"Dogs on beaches! Shouldn't be allowed! I'd ban them!" postulated the bloke on the radio. "I'd ban people on beaches," I muttered. OK, no one wants someone else's (or even their own) wet, sand-covered Labrador blundering into their picnic and nicking the pork pie, or their child to build a sandcastle that is cemented together with dog poo. But at least if a dog does poo on the beach below the high tide mark, it will be swept away and disintegrate harmlessly in the sea.
You can't say the same for the tons of plastic rubbish left behind by the people who crowd our beaches in the summer months to spend the day lathered in an uncomfortable mix of sun cream and sand, only to return home tired and cross, pink with patchy sunburn, children wailing because they've fallen face-down in a rock pool or been nipped by a crab.
The bloke on the radio was clearly unaware that dogs are banned from many of Britain's beaches throughout the summer. Those of us with dogs have autumn, winter and early spring to make the most of this country's coastline, and I'll let you into a secret – it's no hardship.

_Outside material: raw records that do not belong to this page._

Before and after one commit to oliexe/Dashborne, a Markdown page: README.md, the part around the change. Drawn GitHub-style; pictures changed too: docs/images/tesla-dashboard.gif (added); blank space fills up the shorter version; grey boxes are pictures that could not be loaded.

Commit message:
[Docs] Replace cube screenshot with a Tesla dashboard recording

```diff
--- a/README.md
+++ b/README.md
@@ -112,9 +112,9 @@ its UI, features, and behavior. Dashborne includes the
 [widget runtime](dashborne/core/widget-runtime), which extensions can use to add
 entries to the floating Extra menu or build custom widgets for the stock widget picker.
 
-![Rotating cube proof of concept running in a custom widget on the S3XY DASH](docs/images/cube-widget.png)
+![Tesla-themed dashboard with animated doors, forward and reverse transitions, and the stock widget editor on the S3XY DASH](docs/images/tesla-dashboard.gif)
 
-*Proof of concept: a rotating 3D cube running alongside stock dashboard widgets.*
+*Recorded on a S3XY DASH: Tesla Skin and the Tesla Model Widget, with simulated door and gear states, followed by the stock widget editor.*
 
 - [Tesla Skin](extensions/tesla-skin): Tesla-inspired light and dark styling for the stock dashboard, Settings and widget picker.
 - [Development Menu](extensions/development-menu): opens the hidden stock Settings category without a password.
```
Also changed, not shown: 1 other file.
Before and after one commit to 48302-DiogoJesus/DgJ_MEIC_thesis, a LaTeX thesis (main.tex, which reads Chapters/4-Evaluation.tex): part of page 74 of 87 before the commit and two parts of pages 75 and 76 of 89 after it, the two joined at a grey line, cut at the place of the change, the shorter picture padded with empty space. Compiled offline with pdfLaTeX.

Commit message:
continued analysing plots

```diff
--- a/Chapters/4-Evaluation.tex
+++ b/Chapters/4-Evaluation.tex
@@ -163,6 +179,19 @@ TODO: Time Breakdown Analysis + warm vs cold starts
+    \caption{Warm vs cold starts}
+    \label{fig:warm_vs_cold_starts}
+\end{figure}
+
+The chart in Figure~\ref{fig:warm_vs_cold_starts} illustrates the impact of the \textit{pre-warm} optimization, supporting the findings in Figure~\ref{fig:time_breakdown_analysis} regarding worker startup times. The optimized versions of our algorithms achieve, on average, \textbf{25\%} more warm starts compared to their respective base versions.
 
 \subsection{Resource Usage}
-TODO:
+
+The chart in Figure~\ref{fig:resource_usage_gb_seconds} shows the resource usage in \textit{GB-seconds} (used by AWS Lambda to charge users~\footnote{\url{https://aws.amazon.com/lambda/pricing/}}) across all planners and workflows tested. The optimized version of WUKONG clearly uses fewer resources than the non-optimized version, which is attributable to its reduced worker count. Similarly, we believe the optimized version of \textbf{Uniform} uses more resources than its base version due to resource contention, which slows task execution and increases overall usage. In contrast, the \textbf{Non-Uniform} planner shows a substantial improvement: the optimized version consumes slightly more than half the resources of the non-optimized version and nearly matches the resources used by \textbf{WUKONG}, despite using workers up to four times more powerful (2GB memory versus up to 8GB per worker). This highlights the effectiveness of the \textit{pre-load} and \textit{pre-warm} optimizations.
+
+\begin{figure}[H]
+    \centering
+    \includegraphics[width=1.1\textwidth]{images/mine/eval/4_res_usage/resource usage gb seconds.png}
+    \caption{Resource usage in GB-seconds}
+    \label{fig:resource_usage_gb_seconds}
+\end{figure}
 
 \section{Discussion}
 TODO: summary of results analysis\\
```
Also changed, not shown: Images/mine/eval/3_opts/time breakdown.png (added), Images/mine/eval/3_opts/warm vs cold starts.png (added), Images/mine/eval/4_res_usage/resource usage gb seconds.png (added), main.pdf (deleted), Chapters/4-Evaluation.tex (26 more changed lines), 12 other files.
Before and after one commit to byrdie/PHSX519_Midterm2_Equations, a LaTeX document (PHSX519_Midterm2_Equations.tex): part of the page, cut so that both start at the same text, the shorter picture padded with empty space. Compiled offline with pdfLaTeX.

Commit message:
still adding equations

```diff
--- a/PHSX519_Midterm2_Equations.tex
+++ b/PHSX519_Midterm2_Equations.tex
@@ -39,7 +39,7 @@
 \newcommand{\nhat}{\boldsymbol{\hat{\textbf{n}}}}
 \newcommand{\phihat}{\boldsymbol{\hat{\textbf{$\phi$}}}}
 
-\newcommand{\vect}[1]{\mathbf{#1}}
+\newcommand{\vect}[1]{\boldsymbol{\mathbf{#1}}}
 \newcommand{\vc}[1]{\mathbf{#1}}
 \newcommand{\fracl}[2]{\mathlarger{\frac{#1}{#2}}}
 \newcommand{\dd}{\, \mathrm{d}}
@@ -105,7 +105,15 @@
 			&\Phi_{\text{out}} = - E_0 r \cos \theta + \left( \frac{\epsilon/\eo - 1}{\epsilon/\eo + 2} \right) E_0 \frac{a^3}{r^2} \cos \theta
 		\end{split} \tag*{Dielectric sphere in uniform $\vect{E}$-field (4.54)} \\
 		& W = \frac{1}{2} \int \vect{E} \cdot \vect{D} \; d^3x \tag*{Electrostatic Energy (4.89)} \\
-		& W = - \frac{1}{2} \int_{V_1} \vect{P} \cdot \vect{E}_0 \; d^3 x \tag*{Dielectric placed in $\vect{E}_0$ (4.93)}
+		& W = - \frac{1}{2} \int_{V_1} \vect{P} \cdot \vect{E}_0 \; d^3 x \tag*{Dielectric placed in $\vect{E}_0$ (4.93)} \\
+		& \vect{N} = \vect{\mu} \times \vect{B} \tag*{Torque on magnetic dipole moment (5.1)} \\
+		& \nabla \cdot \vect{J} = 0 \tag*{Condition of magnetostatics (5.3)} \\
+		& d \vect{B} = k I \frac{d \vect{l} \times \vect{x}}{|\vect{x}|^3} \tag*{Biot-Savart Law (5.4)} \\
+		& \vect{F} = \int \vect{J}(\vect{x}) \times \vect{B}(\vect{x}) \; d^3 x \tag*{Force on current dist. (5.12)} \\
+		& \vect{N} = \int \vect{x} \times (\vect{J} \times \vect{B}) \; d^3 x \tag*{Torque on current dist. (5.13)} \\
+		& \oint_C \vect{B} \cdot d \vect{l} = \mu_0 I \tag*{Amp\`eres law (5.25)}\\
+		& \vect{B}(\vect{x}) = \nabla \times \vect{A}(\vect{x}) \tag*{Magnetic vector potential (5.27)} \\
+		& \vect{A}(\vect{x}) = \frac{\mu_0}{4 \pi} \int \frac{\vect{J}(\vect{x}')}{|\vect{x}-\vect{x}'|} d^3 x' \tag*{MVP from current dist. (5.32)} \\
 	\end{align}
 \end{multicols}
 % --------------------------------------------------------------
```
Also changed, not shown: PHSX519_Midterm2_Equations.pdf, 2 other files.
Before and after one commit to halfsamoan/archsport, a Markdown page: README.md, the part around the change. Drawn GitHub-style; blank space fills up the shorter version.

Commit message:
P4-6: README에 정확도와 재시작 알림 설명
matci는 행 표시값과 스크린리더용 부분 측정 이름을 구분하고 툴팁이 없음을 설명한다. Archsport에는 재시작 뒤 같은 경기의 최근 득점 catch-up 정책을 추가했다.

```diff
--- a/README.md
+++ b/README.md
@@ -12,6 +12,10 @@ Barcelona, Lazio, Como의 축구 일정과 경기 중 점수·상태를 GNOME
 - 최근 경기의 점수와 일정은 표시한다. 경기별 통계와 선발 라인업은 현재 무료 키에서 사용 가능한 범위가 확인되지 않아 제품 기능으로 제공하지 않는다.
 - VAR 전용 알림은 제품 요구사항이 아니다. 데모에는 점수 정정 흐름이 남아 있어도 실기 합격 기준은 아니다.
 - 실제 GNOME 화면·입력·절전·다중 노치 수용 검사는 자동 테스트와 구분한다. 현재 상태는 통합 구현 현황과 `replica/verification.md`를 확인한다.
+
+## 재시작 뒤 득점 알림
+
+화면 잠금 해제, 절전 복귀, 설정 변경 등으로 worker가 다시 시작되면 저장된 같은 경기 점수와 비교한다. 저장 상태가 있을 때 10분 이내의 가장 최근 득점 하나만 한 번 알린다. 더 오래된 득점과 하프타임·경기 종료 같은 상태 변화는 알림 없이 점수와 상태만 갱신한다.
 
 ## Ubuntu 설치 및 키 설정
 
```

When I moved to Wales, I discovered the Gower peninsula. The Gower is a far cry from kiss-me-quick, sticks of rock and arcade machines. It is cliffs and dunes, wheeling choughs and sheep-munched moorland, rocky headlands and long, long stretches of sand, most of which are a little bit difficult to get to. Its few towns and villages are tucked away, a bit inland, so the Gower's charms don't lend themselves to the sort of beach trip that involves lugging cool boxes, deck chairs, and windbreaks. But they do lend themselves to big, majestic walks, fortified by sausage sandwiches in the dunes.
I have no idea whether dogs are banned from the Gower in the summer because I have only ever been in the autumn and winter. Along with my two mongrels, Badger and Bella, I've braved horizontal hail and winds strong enough to blow me off balance. We've walked on grey, glowering days, when the sky is full of dark, scudding clouds and the surf pounds the beach with merciless repetition. We've climbed the dunes to get to the beach, leaving our footprints in snow.
Rarely do we see another soul, but on one memorable December day we walked along Oxwich Bay's miles and miles of hard-packed sand under a cloudless sky, the sea as blue and placid as a Caribbean lagoon. Way ahead three indistinct forms came towards us. We heard a voice cry out: "Not too close to the sea, dad!" A man zoomed past, sand flying from the wheels of his electric wheelchair, as he twirled and swirled in a mad dance across the sand. We joined his laughing sons watching wheelchair and mongrels racing joyfully along the surfline, celebrating the unadulterated freedom – for both man and dog – of a beach on a winter's day.